    FREDDY SANDOVAL
    Participant

    Can someone please tell me what a good compression reading should be for a super Sr pipe or can KT100 motor?

    I keep hearing 125, 130 and 150 psi.
    What would be an accurate compression number to be a decent/competitive motor?

    Thank you all in advanced. Fast Freddy.

  • #34980

    Jim Silverheels
    Participant

    At least 160 psi. Ours were 160-165 psi using two different gauges.

  • #34981

    FREDDY SANDOVAL
    Participant

    Jim
    Thank you!

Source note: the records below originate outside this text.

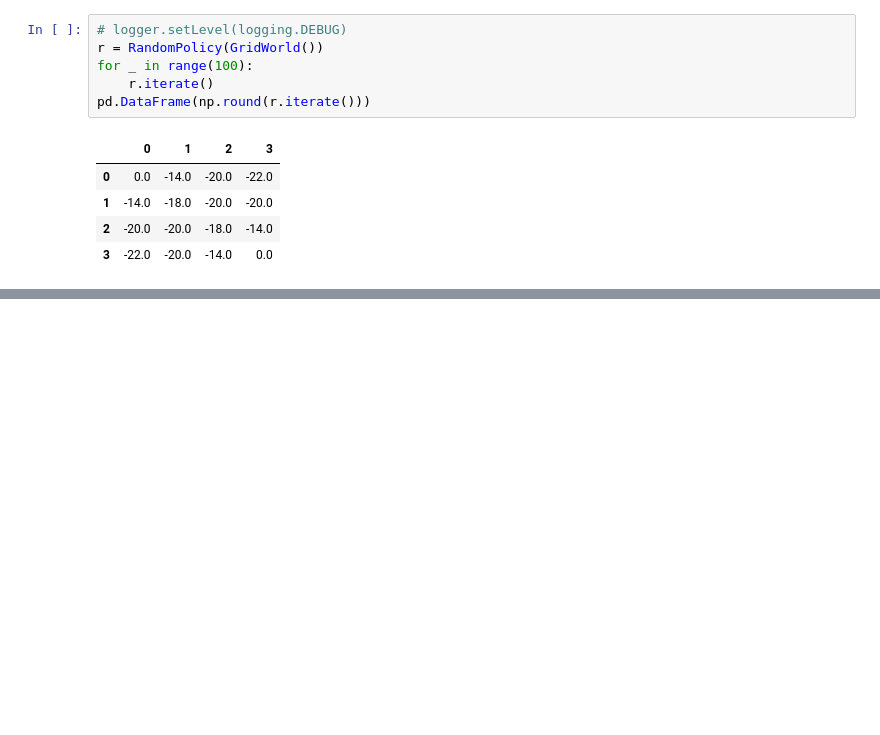
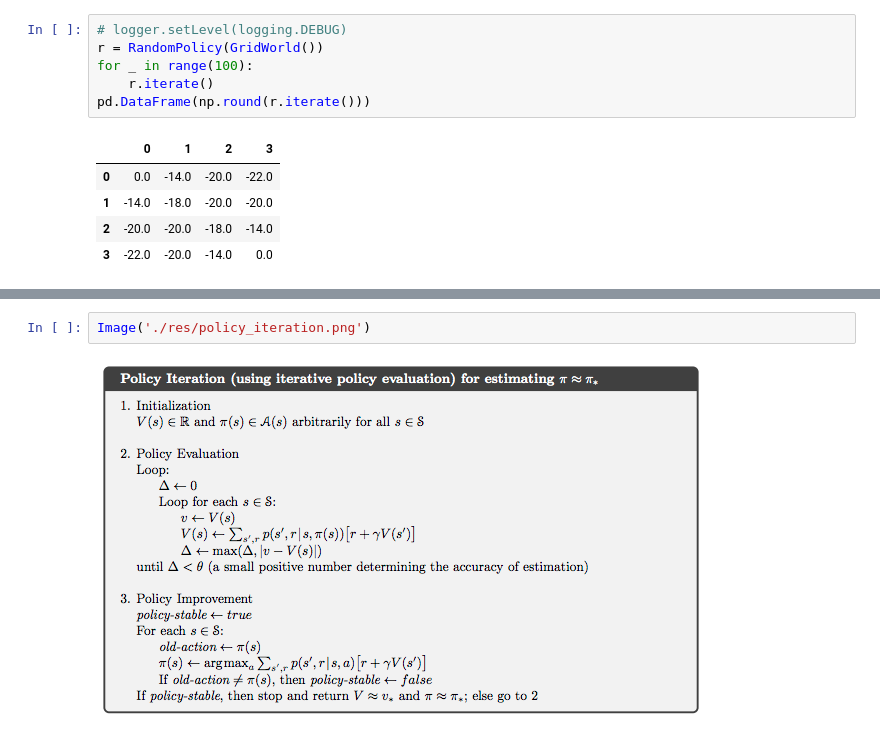
Before and after one commit to facaiy/book_notes, a Jupyter notebook: Reinforcement_Learing_An_Introduction/Dynamic_Programming/note.ipynb, the cells around one changed output, grey strips where cells are left out. Drawn from its saved outputs; the diff is of its cells as text; blank space fills up the shorter version.

```diff
--- a/Reinforcement_Learing_An_Introduction/Dynamic_Programming/note.ipynb
+++ b/Reinforcement_Learing_An_Introduction/Dynamic_Programming/note.ipynb
@@ -121,0 +146,4 @@ pd.DataFrame(np.round(r.iterate()))
+# %%
+Image('./res/policy_iteration.png')
+# %% [output]
+[figure, added]
```
Also changed, not shown: parts of 10 cells of this notebook, 5 other files.
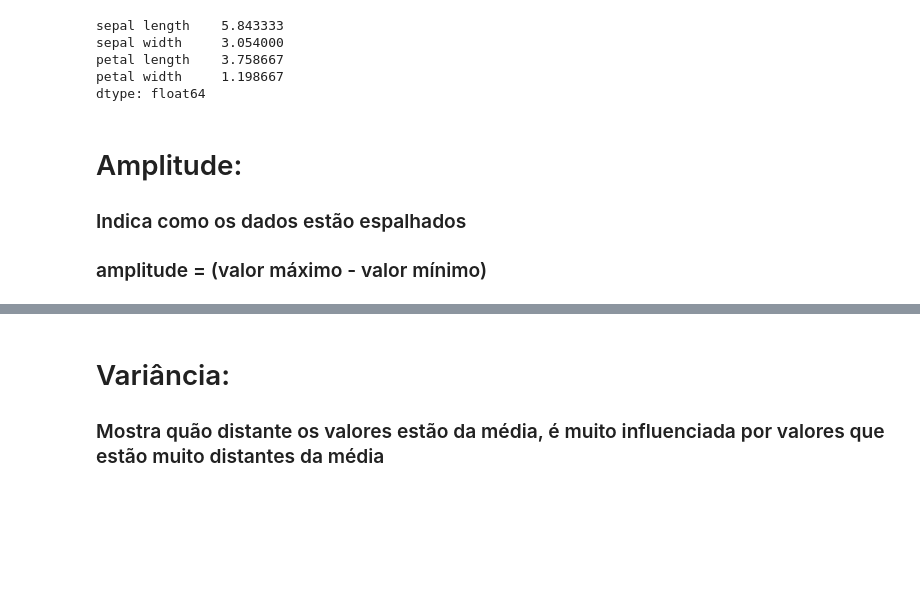
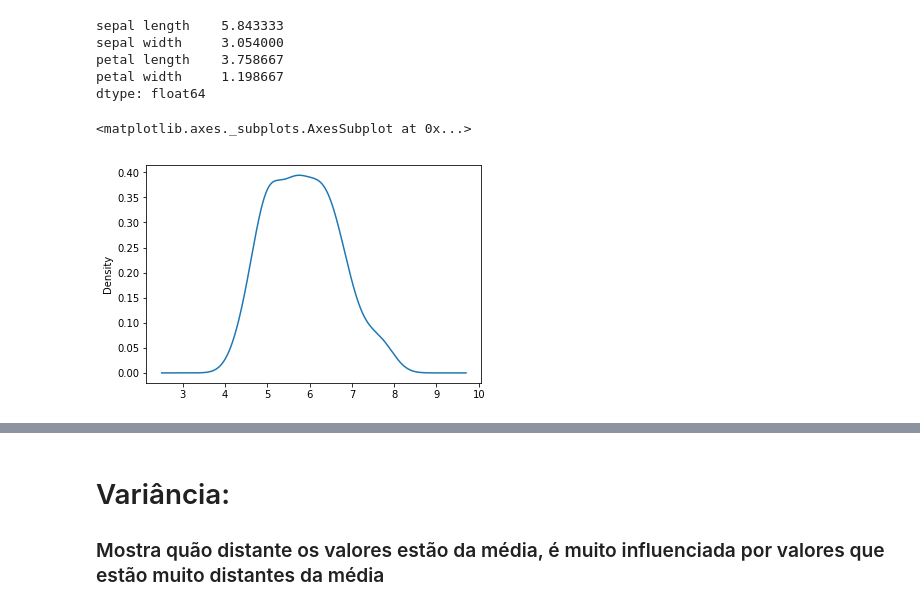
Before and after one commit to lauraDamacenoAlmeida/An-lise-Iris, a Jupyter notebook: Análise Iris.ipynb, the cells around one changed output, grey strips where cells are left out. Drawn from its saved outputs; the diff is of its cells as text; code cells hidden in the pictures; blank space fills up the shorter version.

```diff
--- a/Análise Iris.ipynb
+++ b/Análise Iris.ipynb
@@ -100,7 +83,8 @@ sepal width     3.054000
 petal length    3.758667
 petal width     1.198667
 dtype: float64
-# %% [markdown]
-# Amplitude:
-### Indica como os dados estão espalhados
-### amplitude = (valor máximo - valor mínimo)
+# %%
+df['sepal length'].plot('kde')
+# %% [output]
+<matplotlib.axes._subplots.AxesSubplot at 0x...>
+[figure, added]
```
Also changed, not shown: parts of 75 cells of this notebook, 2 other files.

That’s what I’m talking about
    We’ve been getting our fresh engines back with about 95 psi to 120 psi, at the most.

    It’s no wonder we can’t finis on the podium in every race, we’re getting told it’s our chassis tuning, so we’ve tried every different set up we can gain any fraction and still lack of power.

    Till we decided to check our compression.
    Thank you for your help. Fast Freddy.

  • #34985

    Jim Silverheels
    Participant

    Freddy, I should have said 160 plus cut to WKA limits.. .025 squish and a tad over 11 cc’s cylinder volume at TDC. Try your gauge reading against another gauge to verify it’s not a bad gauge you have.     chi wa wa  my friend

  • #34987

    FREDDY SANDOVAL
    Participant

    Jim
    It’s all good, I understand
    We’ve tried 2 different ones, including a new one from MAC tools
    And it’s about the same readings

    I’m only getting 90’s on mine (just broken in, at a very slow pace and gentle )
    And 120 psi on my Son’s, with only 2 races on it, and carefully broken in also.

    Something’s telling me I’m dumping money where it doesn’t belong?
    I would bet money that the guys running upfront have strong motors, producing at least 130 to 150 PSI?

  • #34994

    Ted Hamilton
    Participant

    QUALITY guage neccesary, and a fresh battery on starter when turning it over to test… or so I’m told. The figures I was hearing on Bob’s were around 200, with ring job and/or rebore when it was below 140…

    http://karting.4cycle.com/showthread.php?11090-kt100-port-timing — post #6

    and depending on your application, this is interesting reading too:

    http://eknclassic.com/viewtopic.php?t=98674&postdays=0&postorder=asc&highlight=kt100+open&start=0

    www.facebook.com/hamiltonhelmets/
    2014 Praga Dragon / IAME KA-100

  • #35032

    Jim Silverheels
    Participant

    Ted I think the 200 figure is a compression volume of 9 cc’s.

  • #35040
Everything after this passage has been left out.